[Revision comparison data]

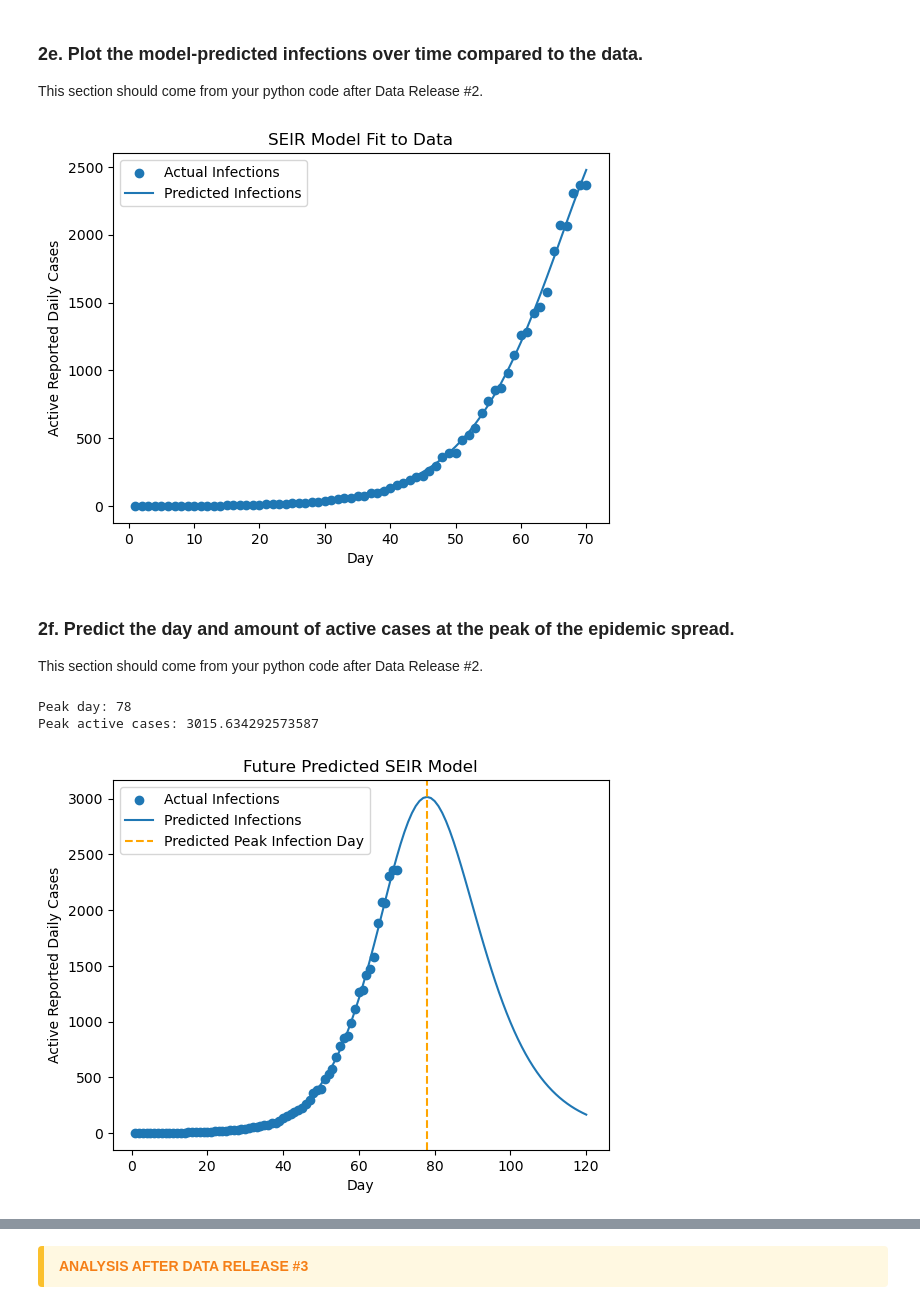
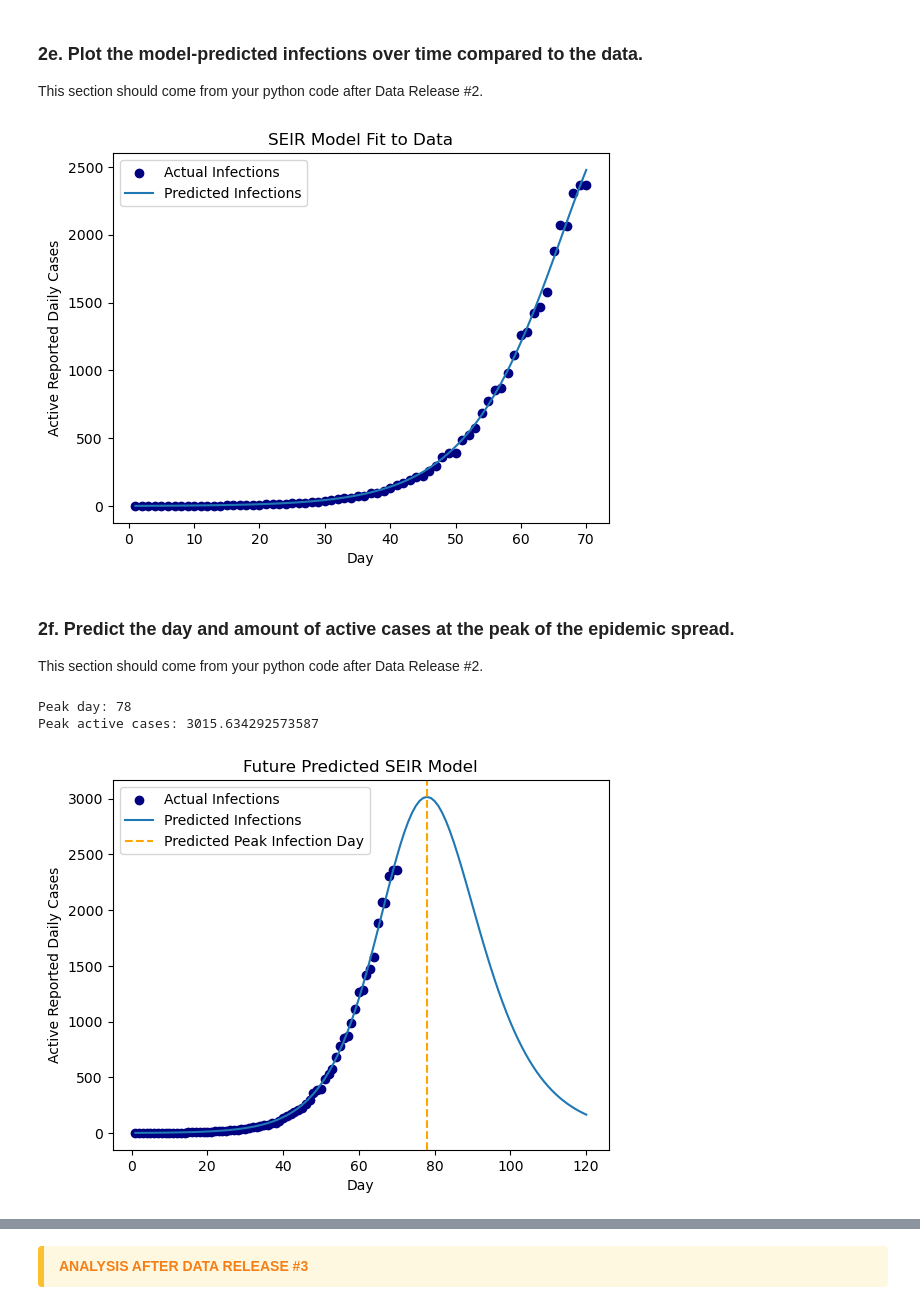
Before and after one commit to gracevl/Module-2-Epidemics-SIR-Modeling_lee_abed, a Jupyter notebook: Notebook examples/Template_student_final_notebook.ipynb, the cells around one changed output, grey strips where cells are left out. Cells and saved outputs as stored; diff of their text form; code cells hidden in the pictures.

```diff
--- a/Notebook examples/Template_student_final_notebook.ipynb
+++ b/Notebook examples/Template_student_final_notebook.ipynb
@@ -188,23 +188,23 @@ Best SSE:  74689.87651924638
 ### 2e. Plot the model-predicted infections over time compared to the data.
 This section should come from your python code after Data Release #2.
 # %%
-plt.scatter(timepoints, data["active reported daily cases"], label="Actual Infections")
+plt.scatter(timepoints, data["active reported daily cases"], label="Actual Infections", color = 'navy')
 predicted = SEIR_model(best_beta, best_sigma, best_gamma, S0, E0, I0, R0, timepoints, N)
 plt.plot(timepoints, predicted[2][1:len(timepoints)+1], label="Predicted Infections")
 plt.xlabel("Day")
 plt.ylabel("Active Reported Daily Cases")
 plt.title("SEIR Model Fit to Data")
 plt.legend()
 plt.show()
 # %% [output]
-[figure, old version]
+[figure, new version]
 # %% [markdown]
 ### 2f. Predict the day and amount of active cases at the peak of the epidemic spread.
 This section should come from your python code after Data Release #2.
 # %%
 future_timepoints = np.arange(1,121)
 future_predicted = SEIR_model(best_beta, best_sigma, best_gamma, S0, E0, I0, R0, future_timepoints, N)
-plt.scatter(timepoints, data["active reported daily cases"], label="Actual Infections")
+plt.scatter(timepoints, data["active reported daily cases"], label="Actual Infections", color = 'navy')
 plt.plot(future_timepoints, future_predicted[2][1:len(future_timepoints)+1], label="Predicted Infections")
 plt.xlabel("Day")
 plt.ylabel("Active Reported Daily Cases")
@@ -232,7 +232,7 @@ plt.show()
 # %% [output]
 Peak day: 78
 Peak active cases: 3015.634292573587
-[figure, old version]
+[figure, new version]
 # %% [markdown]
 ### Error
 
```
Also changed, not shown: parts of 2 cells of this notebook.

Instructions to follow
Reproduce the entries exactly. Do not carry over any picture.

The answer
Before and after one commit to gracevl/Module-2-Epidemics-SIR-Modeling_lee_abed, a Jupyter notebook: Notebook examples/Template_student_final_notebook.ipynb, the cells around one changed output, grey strips where cells are left out. Cells and saved outputs as stored; diff of their text form; code cells hidden in the pictures.

```diff
--- a/Notebook examples/Template_student_final_notebook.ipynb
+++ b/Notebook examples/Template_student_final_notebook.ipynb
@@ -188,23 +188,23 @@ Best SSE:  74689.87651924638
 ### 2e. Plot the model-predicted infections over time compared to the data.
 This section should come from your python code after Data Release #2.
 # %%
-plt.scatter(timepoints, data["active reported daily cases"], label="Actual Infections")
+plt.scatter(timepoints, data["active reported daily cases"], label="Actual Infections", color = 'navy')
 predicted = SEIR_model(best_beta, best_sigma, best_gamma, S0, E0, I0, R0, timepoints, N)
 plt.plot(timepoints, predicted[2][1:len(timepoints)+1], label="Predicted Infections")
 plt.xlabel("Day")
 plt.ylabel("Active Reported Daily Cases")
 plt.title("SEIR Model Fit to Data")
 plt.legend()
 plt.show()
 # %% [output]
-[figure, old version]
+[figure, new version]
 # %% [markdown]
 ### 2f. Predict the day and amount of active cases at the peak of the epidemic spread.
 This section should come from your python code after Data Release #2.
 # %%
 future_timepoints = np.arange(1,121)
 future_predicted = SEIR_model(best_beta, best_sigma, best_gamma, S0, E0, I0, R0, future_timepoints, N)
-plt.scatter(timepoints, data["active reported daily cases"], label="Actual Infections")
+plt.scatter(timepoints, data["active reported daily cases"], label="Actual Infections", color = 'navy')
 plt.plot(future_timepoints, future_predicted[2][1:len(future_timepoints)+1], label="Predicted Infections")
 plt.xlabel("Day")
 plt.ylabel("Active Reported Daily Cases")
@@ -232,7 +232,7 @@ plt.show()
 # %% [output]
 Peak day: 78
 Peak active cases: 3015.634292573587
-[figure, old version]
+[figure, new version]
 # %% [markdown]
 ### Error
 
```
Also changed, not shown: parts of 2 cells of this notebook.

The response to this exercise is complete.